But experts agree it's on the rise. Organized criminals in areas such as Eastern Europe are increasingly penetrating businesses' systems and threatening to release sensitive corporate data if they aren't paid money, Gray says. They're also launching denial-of-service (DoS) attacks to interrupt companies' electronic business operations. "Then they say, 'We'll stop this DoS attack on your company and let you back on the Internet if you pay me.'"
From conversations with law enforcement, Gray estimates only about 10% of online extortions are being reported.
Hoping to reverse the trend of unreported computer attacks, CERT offers a venue for companies to talk without being identified publicly. Companies understand they can talk to CERT without worrying what they say will be attributed to their companies, Lindner says. "We can take that info, make it non-attributional and then push it out to others so that they know what to look for now."
When companies don't report crimes, they miss an opportunity to potentially protect the criminals' next targets. "I've seen cases where three or four companies - all of a similar kind - have been attacked in the exact same way," Lindner says. "But none of them was willing to tell the others about the style of the attack. If they had, the first guy would have been hit, but the other guys might have had a better chance."
In today's world, the number of computer criminals successfully captured and prosecuted is embarrassingly low, says Gary Jackson, founder and CEO of Psynapse Technologies. A spinoff of the American Institutes for Research, Psynapse makes intrusion-protection products that are designed to respond to the behavior of attackers - even anticipate the actions of site visitors by assessing their intent.
"Very few cases actually come to trial. I've seen estimates as low as one out of 300 or 400 actually get caught," Jackson says. That's one reason more traditional criminals are getting into computer crimes. "There aren't the penalties. If you get caught, more often than not it's a misdemeanor," he says.
Plus the small percentage of computer crimes that do get attention tend to be those perpetrated by less-skilled deviants, which doesn't do much to shed light on the highly skilled and more dangerous criminals operating in the world.
"I'm not really worried about the kid sitting in his basement running the latest SQL Slammer attack," Rogers says. "I'm concerned about organized crime. I'm concerned about its use in white-collar crime and in the dark side of information warfare - that being the ability to launch terrorist attacks. But the groups that we unfortunately only tend to see are at the real low end of the skill spectrum."
Changing that scenario is going to require a concerted effort to collect and share data about the types of computer crimes being committed and the people doing it. But it won't be easy.

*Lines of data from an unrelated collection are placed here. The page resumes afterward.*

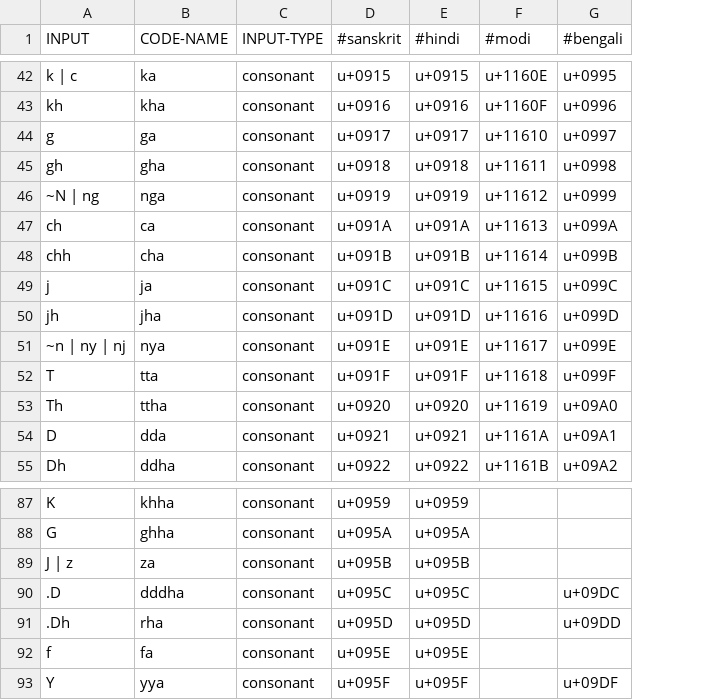
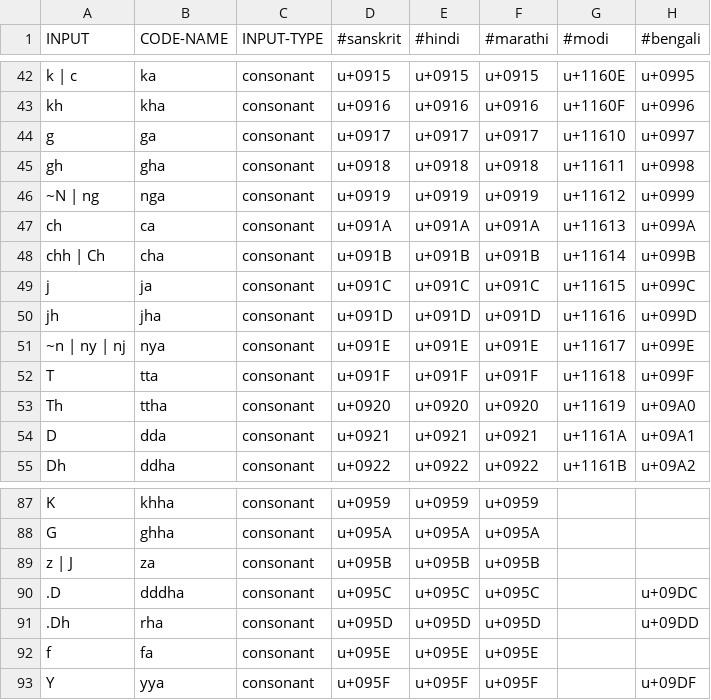
Before and after one commit to avinash311/itrans, a TSV file: js/data/iso.tsv, drawn as a sheet; only a part is shown, gaps mark what is left out; the diff covers the shown part only; the diff names each change by its address in the sheet, - before the commit and + after, or states it on an @@ line.

Commit message:
Update with new ISO input codes
Details: https://github.com/avinash311/itrans/issues/7 and issues/6.
ISO table now have some new input codes such as \.. and adds marathi
fonts.

```diff
--- a/js/data/iso.tsv
+++ b/js/data/iso.tsv
+column F (#marathi), rows 42-55: u+0915 | u+0916 | u+0917 | u+0918 | u+0919 | u+091A | u+091B | u+091C | u+091D | u+091E | u+091F | u+0920 | u+0921 | u+0922; rows 87-93: u+0959 | u+095A | u+095B | u+095C | u+095D | u+095E | u+095F
-A48 (INPUT): chh
+A48 (INPUT): chh | Ch
-A89 (INPUT): J | z
+A89 (INPUT): z | J
```
Also changed, not shown: 13 edited cells elsewhere in this file, 6 other files.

"Trying to obtain enough data that we can start making enough meaningful comparisons is not an overnight effort," Rogers says. "Collecting good data is important, and it has to be done worldwide."
In the past, global roadblocks have contributed to hackers' veils of anonymity, Rogers says. "There are issues with jurisdiction, issues with extradition. Computer criminals can throw up a lot of smokescreens between themselves and their victims, and the authorities on the other end."
Fortunately that's starting to change. There's some momentum behind international movements to harmonize computer crime statutes, Rogers says.
And those pursuing the bad guys are getting better at what they do. "Law enforcement is a lot more technically savvy than the public and underground community give them credit for," Rogers says.
Vigilance is a must. "What we've learned as professionals is that we can never, ever underestimate the creativity out there," Jackson says. "A lot of hackers tend to be very bright, very focused. They might have a string of college degrees behind them, and they might be as good as the people protecting the systems," he says.
Senior Editor Phil Hochmuth contributed to this story.